WORK REQUEST: Return, from the lines below, each one that includes the word "container".

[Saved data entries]
[Start of section]

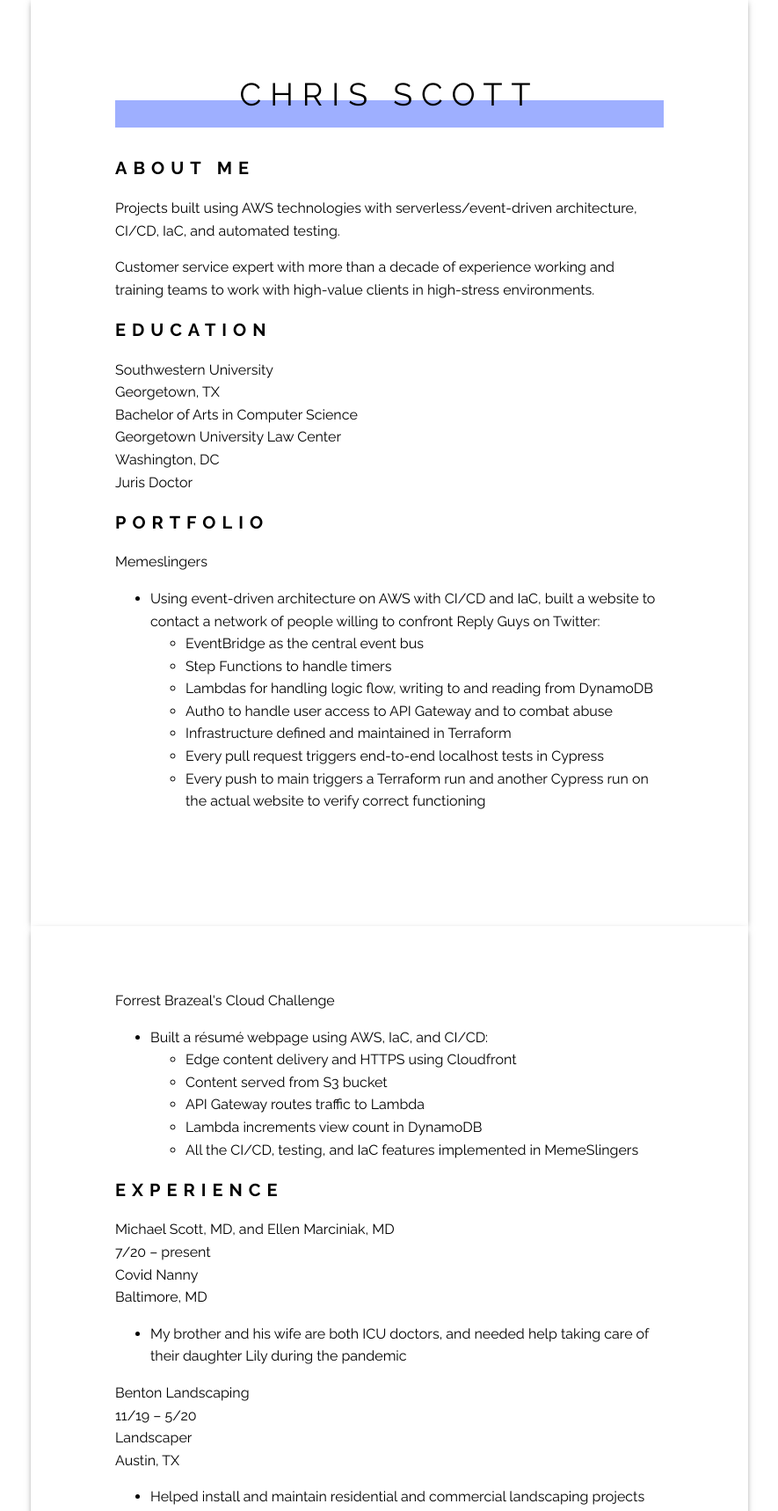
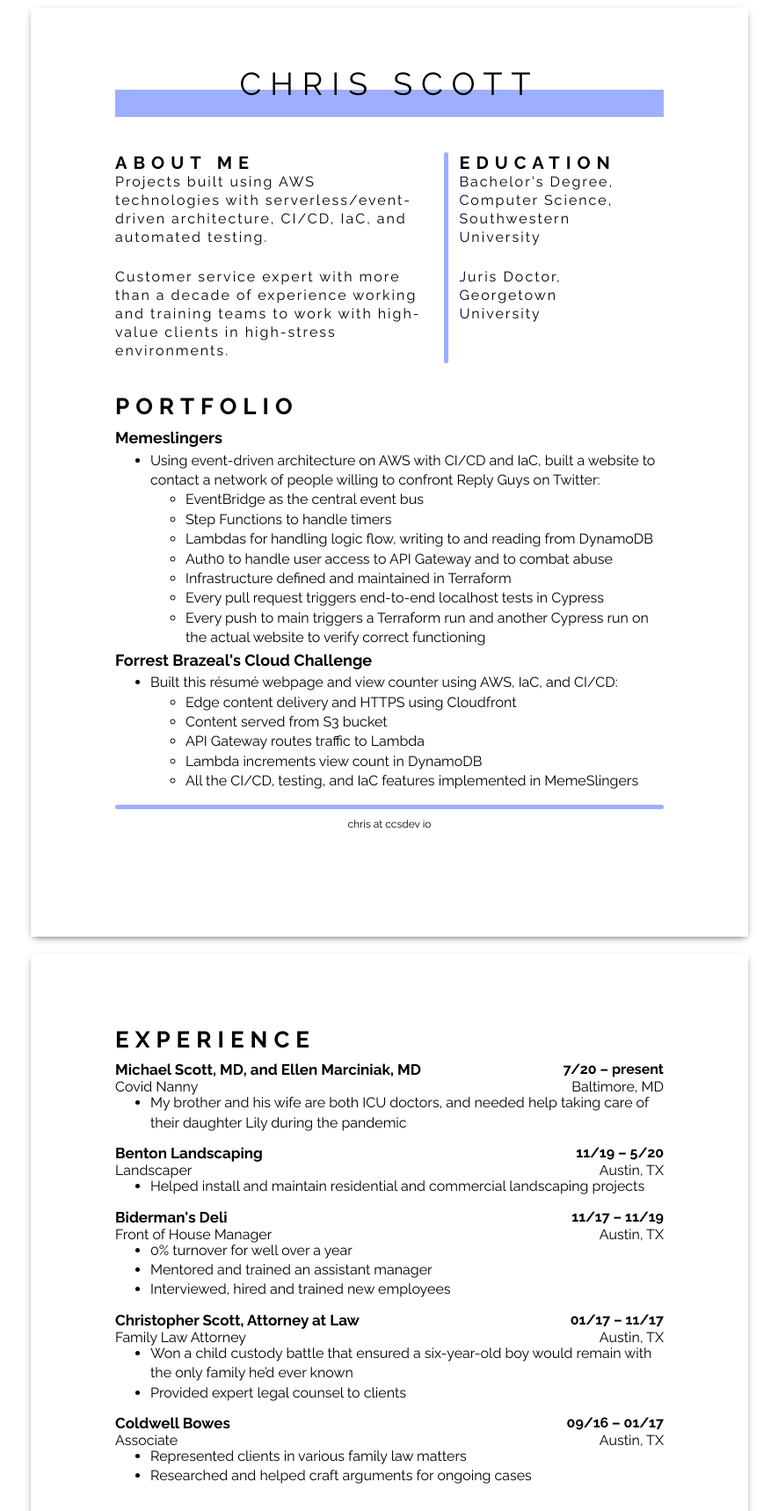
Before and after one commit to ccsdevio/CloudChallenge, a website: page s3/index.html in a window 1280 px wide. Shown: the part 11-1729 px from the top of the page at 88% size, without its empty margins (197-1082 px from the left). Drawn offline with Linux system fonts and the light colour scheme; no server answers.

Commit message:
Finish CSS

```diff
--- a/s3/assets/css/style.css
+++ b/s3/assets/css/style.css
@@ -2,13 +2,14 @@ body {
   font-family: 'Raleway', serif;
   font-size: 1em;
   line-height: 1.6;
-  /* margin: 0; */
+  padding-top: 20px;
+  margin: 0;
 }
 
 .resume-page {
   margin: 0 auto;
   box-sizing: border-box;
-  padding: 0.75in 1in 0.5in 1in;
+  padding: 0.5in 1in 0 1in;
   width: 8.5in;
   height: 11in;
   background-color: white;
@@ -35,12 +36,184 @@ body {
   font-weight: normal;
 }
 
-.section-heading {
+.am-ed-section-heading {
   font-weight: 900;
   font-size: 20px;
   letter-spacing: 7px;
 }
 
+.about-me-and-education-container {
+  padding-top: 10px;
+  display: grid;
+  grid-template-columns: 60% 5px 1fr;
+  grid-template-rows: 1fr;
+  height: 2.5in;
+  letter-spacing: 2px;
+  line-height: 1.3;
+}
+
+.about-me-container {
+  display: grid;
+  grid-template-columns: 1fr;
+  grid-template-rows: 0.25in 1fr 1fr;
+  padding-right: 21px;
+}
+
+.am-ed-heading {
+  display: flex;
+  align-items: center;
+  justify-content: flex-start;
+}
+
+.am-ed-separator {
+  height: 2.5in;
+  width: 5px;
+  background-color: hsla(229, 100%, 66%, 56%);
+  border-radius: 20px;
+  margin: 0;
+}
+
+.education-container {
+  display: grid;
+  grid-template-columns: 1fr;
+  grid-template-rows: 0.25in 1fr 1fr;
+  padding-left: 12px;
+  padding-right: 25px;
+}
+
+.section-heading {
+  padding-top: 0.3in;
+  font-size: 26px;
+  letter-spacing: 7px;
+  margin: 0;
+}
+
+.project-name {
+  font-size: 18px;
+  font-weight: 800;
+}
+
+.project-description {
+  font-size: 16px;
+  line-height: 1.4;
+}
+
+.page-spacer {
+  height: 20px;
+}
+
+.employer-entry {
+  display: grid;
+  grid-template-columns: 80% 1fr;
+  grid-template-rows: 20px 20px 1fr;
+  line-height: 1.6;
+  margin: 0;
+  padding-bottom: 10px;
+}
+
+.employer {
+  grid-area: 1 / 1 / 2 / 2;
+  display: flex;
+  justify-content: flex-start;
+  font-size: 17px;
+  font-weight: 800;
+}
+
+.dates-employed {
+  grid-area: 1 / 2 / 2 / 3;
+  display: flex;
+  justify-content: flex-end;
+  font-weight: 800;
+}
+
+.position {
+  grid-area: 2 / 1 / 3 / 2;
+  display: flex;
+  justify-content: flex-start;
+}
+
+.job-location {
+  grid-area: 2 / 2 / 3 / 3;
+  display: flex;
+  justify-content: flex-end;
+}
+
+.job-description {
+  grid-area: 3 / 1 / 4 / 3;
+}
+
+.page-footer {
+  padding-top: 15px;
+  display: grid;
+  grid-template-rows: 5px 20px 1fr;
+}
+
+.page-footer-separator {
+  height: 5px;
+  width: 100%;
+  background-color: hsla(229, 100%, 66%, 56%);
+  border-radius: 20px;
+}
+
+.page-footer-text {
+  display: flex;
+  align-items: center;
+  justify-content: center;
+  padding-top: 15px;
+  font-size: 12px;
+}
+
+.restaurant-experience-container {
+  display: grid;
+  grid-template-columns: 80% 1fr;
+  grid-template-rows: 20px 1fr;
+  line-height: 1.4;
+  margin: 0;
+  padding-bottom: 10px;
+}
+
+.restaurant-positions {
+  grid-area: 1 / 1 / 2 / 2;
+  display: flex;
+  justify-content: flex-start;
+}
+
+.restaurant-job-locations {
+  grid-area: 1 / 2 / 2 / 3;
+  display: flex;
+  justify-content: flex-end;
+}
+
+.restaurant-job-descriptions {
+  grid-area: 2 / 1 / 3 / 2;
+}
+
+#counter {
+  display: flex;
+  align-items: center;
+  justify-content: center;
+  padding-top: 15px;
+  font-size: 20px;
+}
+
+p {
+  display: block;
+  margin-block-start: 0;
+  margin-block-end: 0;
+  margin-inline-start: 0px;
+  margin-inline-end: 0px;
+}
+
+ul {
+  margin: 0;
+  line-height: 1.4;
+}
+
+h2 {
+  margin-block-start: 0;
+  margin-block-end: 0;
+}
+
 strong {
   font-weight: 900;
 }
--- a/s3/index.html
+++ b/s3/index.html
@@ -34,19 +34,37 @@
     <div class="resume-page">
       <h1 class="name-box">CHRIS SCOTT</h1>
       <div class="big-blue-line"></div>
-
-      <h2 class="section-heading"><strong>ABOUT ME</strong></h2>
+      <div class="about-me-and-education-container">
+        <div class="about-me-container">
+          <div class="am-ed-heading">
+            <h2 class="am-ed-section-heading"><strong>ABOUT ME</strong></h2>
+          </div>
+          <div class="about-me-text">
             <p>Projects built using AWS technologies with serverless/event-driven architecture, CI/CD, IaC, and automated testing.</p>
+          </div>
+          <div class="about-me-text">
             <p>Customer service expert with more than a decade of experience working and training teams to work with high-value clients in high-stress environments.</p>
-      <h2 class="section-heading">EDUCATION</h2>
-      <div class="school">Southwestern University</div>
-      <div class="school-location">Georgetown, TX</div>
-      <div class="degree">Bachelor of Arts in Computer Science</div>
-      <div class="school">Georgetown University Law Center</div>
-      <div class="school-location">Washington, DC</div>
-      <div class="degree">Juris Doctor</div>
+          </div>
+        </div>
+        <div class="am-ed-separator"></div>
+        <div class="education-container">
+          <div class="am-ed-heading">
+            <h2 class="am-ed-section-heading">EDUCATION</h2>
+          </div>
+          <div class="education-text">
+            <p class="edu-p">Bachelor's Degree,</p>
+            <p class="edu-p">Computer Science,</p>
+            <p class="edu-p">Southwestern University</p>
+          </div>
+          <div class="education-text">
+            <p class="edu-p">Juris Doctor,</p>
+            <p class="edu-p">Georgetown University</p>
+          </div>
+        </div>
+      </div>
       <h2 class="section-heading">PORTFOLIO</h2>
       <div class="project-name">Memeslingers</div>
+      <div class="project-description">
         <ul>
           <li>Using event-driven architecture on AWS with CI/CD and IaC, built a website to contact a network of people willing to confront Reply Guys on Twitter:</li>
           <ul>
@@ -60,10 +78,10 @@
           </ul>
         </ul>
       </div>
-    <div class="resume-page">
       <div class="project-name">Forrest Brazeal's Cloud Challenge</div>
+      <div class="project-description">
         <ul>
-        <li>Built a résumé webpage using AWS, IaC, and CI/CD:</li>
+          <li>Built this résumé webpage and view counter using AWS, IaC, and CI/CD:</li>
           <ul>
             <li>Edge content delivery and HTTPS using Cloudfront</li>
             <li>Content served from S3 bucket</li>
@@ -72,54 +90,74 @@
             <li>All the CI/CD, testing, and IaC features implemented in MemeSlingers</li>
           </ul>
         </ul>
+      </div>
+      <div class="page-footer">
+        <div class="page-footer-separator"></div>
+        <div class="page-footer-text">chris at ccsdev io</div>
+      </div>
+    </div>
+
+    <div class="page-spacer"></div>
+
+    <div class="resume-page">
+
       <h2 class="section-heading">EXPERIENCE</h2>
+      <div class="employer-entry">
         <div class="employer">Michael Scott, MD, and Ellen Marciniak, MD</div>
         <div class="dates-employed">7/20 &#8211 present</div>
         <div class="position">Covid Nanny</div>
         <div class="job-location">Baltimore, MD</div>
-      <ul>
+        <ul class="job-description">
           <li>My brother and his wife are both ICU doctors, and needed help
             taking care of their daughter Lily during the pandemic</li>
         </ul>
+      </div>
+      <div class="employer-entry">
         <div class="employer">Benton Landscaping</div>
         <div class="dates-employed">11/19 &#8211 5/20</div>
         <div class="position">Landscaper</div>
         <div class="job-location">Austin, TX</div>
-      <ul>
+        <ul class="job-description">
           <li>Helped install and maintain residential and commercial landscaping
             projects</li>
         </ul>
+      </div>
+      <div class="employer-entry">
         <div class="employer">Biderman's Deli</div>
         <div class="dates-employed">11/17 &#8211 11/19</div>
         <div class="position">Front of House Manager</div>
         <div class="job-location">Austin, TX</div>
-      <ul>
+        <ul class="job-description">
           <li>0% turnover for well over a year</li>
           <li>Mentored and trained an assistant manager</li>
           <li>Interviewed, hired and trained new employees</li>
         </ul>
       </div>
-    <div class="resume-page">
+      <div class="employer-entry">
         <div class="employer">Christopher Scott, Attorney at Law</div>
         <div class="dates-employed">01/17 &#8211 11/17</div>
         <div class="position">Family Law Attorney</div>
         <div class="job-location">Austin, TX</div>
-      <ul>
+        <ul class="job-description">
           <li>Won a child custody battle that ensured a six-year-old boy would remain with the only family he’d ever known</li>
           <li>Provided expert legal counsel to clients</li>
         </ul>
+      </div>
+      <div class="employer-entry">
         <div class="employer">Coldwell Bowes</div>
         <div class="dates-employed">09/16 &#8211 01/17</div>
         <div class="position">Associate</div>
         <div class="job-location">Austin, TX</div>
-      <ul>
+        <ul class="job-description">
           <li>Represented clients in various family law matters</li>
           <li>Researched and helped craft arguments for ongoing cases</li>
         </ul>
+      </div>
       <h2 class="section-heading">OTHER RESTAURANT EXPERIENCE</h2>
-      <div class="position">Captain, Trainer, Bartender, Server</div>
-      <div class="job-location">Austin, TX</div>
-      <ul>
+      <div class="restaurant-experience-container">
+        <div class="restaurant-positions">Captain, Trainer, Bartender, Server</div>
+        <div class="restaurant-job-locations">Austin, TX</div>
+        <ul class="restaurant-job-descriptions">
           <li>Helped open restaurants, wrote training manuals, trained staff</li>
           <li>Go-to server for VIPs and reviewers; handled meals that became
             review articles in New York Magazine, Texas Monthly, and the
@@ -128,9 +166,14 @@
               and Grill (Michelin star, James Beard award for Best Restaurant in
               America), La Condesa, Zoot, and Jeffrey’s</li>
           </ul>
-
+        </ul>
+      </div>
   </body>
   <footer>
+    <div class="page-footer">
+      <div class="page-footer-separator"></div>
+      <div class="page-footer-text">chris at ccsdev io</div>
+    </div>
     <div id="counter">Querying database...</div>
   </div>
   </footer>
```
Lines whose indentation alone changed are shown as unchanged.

[End of section]

OUTPUT BELOW:
+.about-me-and-education-container {
+.about-me-container {
+.education-container {
+.restaurant-experience-container {
+      <div class="about-me-and-education-container">
+        <div class="about-me-container">
+        <div class="education-container">
+      <div class="restaurant-experience-container">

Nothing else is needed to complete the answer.